__Task to complete__
Look for the string "without" in the listing below, then copy every line that has it.

__Source data__

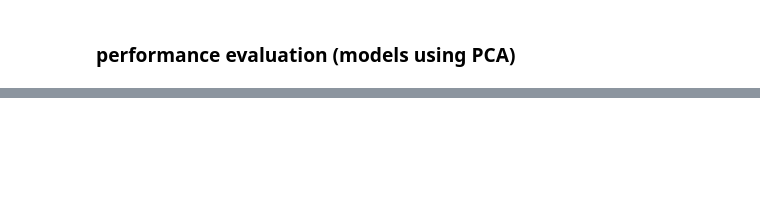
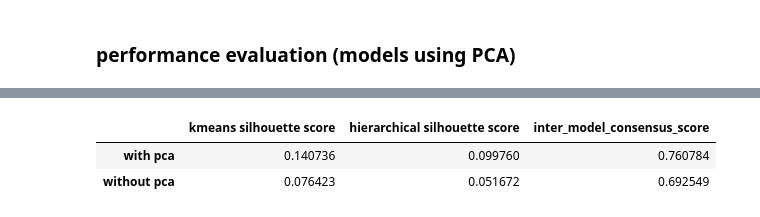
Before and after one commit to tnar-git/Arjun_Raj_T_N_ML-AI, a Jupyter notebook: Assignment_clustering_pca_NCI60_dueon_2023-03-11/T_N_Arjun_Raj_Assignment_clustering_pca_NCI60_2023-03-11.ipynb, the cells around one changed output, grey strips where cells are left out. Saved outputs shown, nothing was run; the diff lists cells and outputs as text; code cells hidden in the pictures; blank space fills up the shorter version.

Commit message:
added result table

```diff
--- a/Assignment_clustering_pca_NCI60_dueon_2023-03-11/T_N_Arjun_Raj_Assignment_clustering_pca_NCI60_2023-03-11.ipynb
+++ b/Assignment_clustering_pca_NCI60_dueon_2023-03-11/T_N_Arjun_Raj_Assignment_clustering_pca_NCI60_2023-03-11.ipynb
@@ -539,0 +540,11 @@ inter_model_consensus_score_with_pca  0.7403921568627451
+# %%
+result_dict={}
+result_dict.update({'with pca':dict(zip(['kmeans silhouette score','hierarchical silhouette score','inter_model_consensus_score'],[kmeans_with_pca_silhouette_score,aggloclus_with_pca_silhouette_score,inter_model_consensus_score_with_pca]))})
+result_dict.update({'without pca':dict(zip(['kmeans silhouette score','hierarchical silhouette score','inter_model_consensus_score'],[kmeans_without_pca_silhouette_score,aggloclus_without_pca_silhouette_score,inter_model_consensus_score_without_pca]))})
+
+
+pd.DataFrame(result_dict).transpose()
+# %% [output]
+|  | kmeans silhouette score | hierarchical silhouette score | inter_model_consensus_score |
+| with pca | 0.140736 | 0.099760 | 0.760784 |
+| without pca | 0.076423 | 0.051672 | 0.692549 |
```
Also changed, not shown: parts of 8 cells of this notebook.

__Solution for this exercise__
+result_dict.update({'without pca':dict(zip(['kmeans silhouette score','hierarchical silhouette score','inter_model_consensus_score'],[kmeans_without_pca_silhouette_score,aggloclus_without_pca_silhouette_score,inter_model_consensus_score_without_pca]))})
+| without pca | 0.076423 | 0.051672 | 0.692549 |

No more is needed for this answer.